A Heart and Stroke Foundation report on heart failure released Feb. 1 notes that an increasing number of Canadians are being diagnosed with the condition every year, and many have no idea what the disease is or what the symptoms are, even though it is so commonly seen in Emergency departments.
Heart Failure Kills More Women Than Men in Canada
The report also contained a sobering statistic: heart failure kills 20 per cent more women than men in Canada.
For one thing, post-menopausal women are more prone to high blood pressure, a major risk factor. They are also at higher risk of having atrial fibrillation, which can contribute to or be caused by heart failure. And, Pacheco adds, there are factors that researchers are only starting to understand: conditions during pregnancy, such as preeclampsia, high blood pressure, preterm labour and gestational diabetes have all been associated with a higher risk of heart failure later in life.
Women also tend to be older when they are diagnosed with heart failure so there are typically more underlying health issues. And they are under-diagnosed and under-treated. “They describe their symptoms differently,” Pacheco explains. “They often delay seeking medical attention, and there are delays in treating them.” In addition, more women than men have heart failure with a stiff heart, about which there is less understanding and fewer treatments.
More Deadly Than Breast Cancer
“A lot is known about breast cancer, and that’s great,” she adds. “But women are actually five times more likely to die of a cardiovascular condition than of breast cancer.”
In the years since Ratz was diagnosed with heart failure, she has had to give up a career as a fashion buyer, that she loved. And living with heart failure is a full-time job. An implanted ICD helps her heart work properly, but every day she must take 10 medications, weigh herself and check her blood pressure. She does yoga and meditation to keep her stress level down, walks daily and eats a healthy diet. And yet her breathing ability is borderline for transplant consideration.
“Mentally the whole process has had a profound impact on who I am,” she says. “And I’m still managing through some of that as the journey doesn’t stop. Heart failure is a chronic illness, so you just keep going through it.”
Through it all, Ratz has found ways to help herself that are helping hundreds of other Canadian women with heart issues. One is starting a Facebook peer-support group, Canadian Women with Medical Heart Issues, that now has more than 850 members from around the country.
And she tirelessly advocates that women talk to their doctors about their individual risk for heart failure and other heart disease.
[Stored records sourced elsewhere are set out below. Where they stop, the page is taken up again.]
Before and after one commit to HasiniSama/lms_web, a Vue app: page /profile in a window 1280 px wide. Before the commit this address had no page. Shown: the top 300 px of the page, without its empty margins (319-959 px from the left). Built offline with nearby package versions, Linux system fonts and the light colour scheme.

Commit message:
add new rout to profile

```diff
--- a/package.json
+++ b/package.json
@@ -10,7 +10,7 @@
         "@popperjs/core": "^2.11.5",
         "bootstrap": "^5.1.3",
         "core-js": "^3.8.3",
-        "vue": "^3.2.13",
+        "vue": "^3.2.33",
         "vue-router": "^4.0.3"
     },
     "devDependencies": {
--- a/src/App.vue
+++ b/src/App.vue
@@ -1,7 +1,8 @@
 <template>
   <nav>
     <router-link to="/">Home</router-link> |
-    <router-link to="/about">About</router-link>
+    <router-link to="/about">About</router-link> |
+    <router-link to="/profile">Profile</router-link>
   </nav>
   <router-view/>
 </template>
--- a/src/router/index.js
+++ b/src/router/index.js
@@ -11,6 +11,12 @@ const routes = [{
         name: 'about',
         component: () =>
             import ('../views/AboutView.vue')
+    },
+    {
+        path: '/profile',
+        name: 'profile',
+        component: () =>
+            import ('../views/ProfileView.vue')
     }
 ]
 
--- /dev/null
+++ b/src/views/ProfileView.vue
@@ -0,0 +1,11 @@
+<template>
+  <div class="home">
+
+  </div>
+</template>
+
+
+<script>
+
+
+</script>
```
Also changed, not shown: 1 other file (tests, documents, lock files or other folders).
“As women we generally don’t take time for ourselves,” says Ratz. “But if we don’t care for ourselves, how can we expect to be able to take care of everyone else around us? I’m not sure how we’re going to get that through to women, but that’s a big one.”